PITTSBURGH, Pennsylvania -- Mario Lemieux, the legendary Pittsburgh Penguins owner-player, announced his retirement as a player on Tuesday.
"The time is right because I can no longer play the game at the level I'm accustomed to," Lemieux said at a press conference. "I think the best decision is to retire as a player and turn the game over to the younger guys who are the future of this team and this league. It's a young man's game now."
Lemieux had not played in over a month due to problems with an irregular heartbeat. A similar heart condition caused Detroit Red Wings defenseman Jiri Fischer to collapse on the bench during a November 21 game.
The condition did not stop Lemieux from working out, preparing to return to the ice.
"If I could still play this game I would be on the ice," Lemieux said.
The retirement is Lemeiux's second.
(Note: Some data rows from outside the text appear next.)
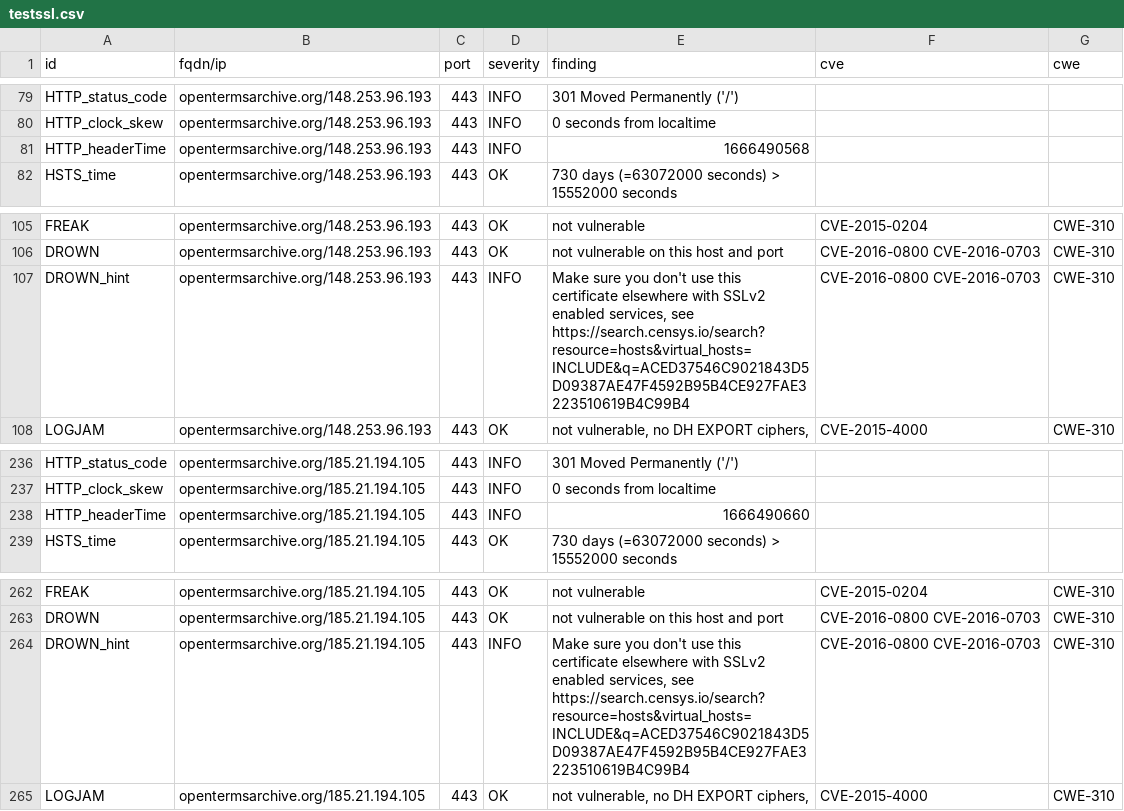
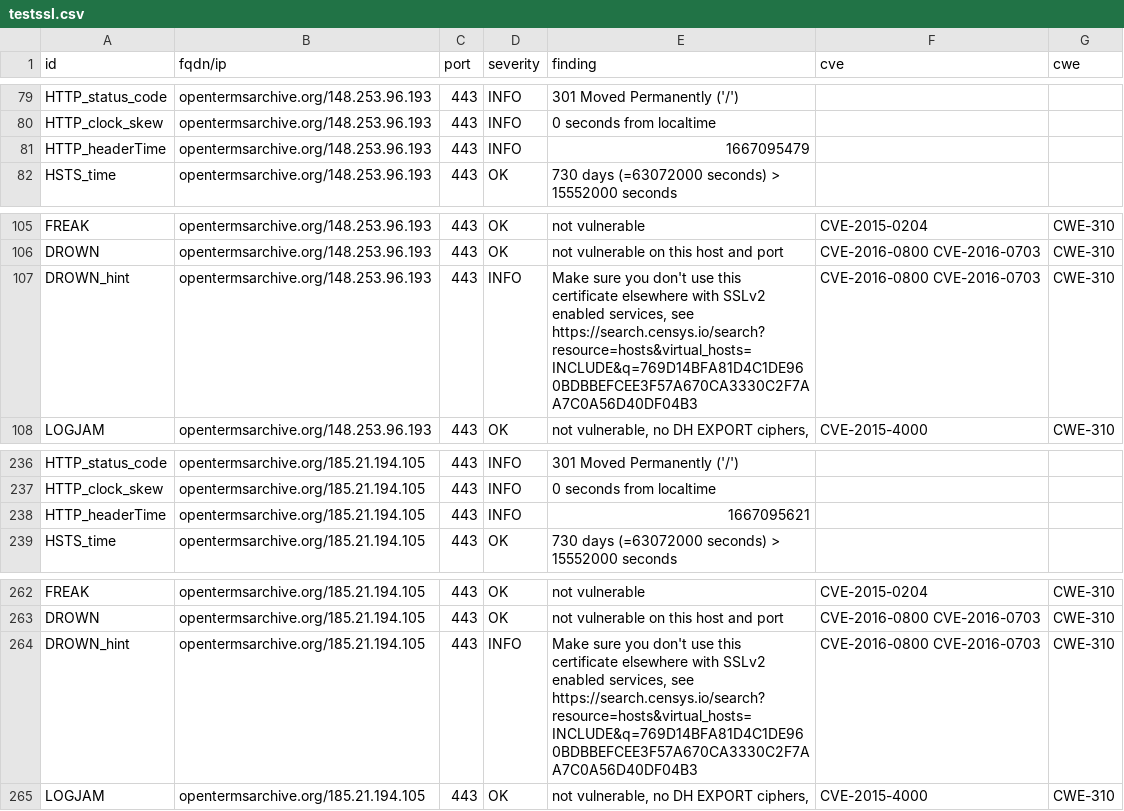
Before and after one commit to OpenTermsArchive/dashlord, a CSV file: results/aHR0cHM6Ly9vcGVudGVybXNhcmNoaXZlLm9yZy9mcg==/testssl.csv, drawn as a sheet; only a part is shown, gaps mark what is left out; the diff covers the shown part only.

Commit message:
update: https://opentermsarchive.org/fr

```diff
--- a/results/aHR0cHM6Ly9vcGVudGVybXNhcmNoaXZlLm9yZy9mcg==/testssl.csv
+++ b/results/aHR0cHM6Ly9vcGVudGVybXNhcmNoaXZlLm9yZy9mcg==/testssl.csv
@@ -80,3 +80,3 @@
 "HTTP_clock_skew","opentermsarchive.org/148.253.96.193","443","INFO","0 seconds from localtime","",""
-"HTTP_headerTime","opentermsarchive.org/148.253.96.193","443","INFO","1666490568","",""
+"HTTP_headerTime","opentermsarchive.org/148.253.96.193","443","INFO","1667095479","",""
 "HSTS_time","opentermsarchive.org/148.253.96.193","443","OK","730 days (=63072000 seconds) > 15552000 seconds","",""
@@ -106,3 +106,3 @@
 "DROWN","opentermsarchive.org/148.253.96.193","443","OK","not vulnerable on this host and port","CVE-2016-0800 CVE-2016-0703","CWE-310"
-"DROWN_hint","opentermsarchive.org/148.253.96.193","443","INFO","Make sure you don't use this certificate elsewhere with SSLv2 enabled services, see https://search.censys.io/search?resource=hosts&virtual_hosts=INCLUDE&q=ACED37546C9021843D5D09387AE47F4592B95B4CE927FAE3223510619B4C99B4","CVE-2016-0800 CVE-2016-0703","CWE-310"
+"DROWN_hint","opentermsarchive.org/148.253.96.193","443","INFO","Make sure you don't use this certificate elsewhere with SSLv2 enabled services, see https://search.censys.io/search?resource=hosts&virtual_hosts=INCLUDE&q=769D14BFA81D4C1DE960BDBBEFCEE3F57A670CA3330C2F7AA7C0A56D40DF04B3","CVE-2016-0800 CVE-2016-0703","CWE-310"
 "LOGJAM","opentermsarchive.org/148.253.96.193","443","OK","not vulnerable, no DH EXPORT ciphers,","CVE-2015-4000","CWE-310"
@@ -237,3 +237,3 @@
 "HTTP_clock_skew","opentermsarchive.org/185.21.194.105","443","INFO","0 seconds from localtime","",""
-"HTTP_headerTime","opentermsarchive.org/185.21.194.105","443","INFO","1666490660","",""
+"HTTP_headerTime","opentermsarchive.org/185.21.194.105","443","INFO","1667095621","",""
 "HSTS_time","opentermsarchive.org/185.21.194.105","443","OK","730 days (=63072000 seconds) > 15552000 seconds","",""
@@ -263,3 +263,3 @@
 "DROWN","opentermsarchive.org/185.21.194.105","443","OK","not vulnerable on this host and port","CVE-2016-0800 CVE-2016-0703","CWE-310"
-"DROWN_hint","opentermsarchive.org/185.21.194.105","443","INFO","Make sure you don't use this certificate elsewhere with SSLv2 enabled services, see https://search.censys.io/search?resource=hosts&virtual_hosts=INCLUDE&q=ACED37546C9021843D5D09387AE47F4592B95B4CE927FAE3223510619B4C99B4","CVE-2016-0800 CVE-2016-0703","CWE-310"
+"DROWN_hint","opentermsarchive.org/185.21.194.105","443","INFO","Make sure you don't use this certificate elsewhere with SSLv2 enabled services, see https://search.censys.io/search?resource=hosts&virtual_hosts=INCLUDE&q=769D14BFA81D4C1DE960BDBBEFCEE3F57A670CA3330C2F7AA7C0A56D40DF04B3","CVE-2016-0800 CVE-2016-0703","CWE-310"
 "LOGJAM","opentermsarchive.org/185.21.194.105","443","OK","not vulnerable, no DH EXPORT ciphers,","CVE-2015-4000","CWE-310"
```
Also changed, not shown: 14 edited cells elsewhere in this file, 14 other files.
He left the game in 1997 after several injury-filled seasons in the mid-1990s.
In 1999 a Lemieux-led group purchased the Penguins out of bankruptcy and he returned to the ice in 2000, becoming the first player-owner of the NHL's modern era.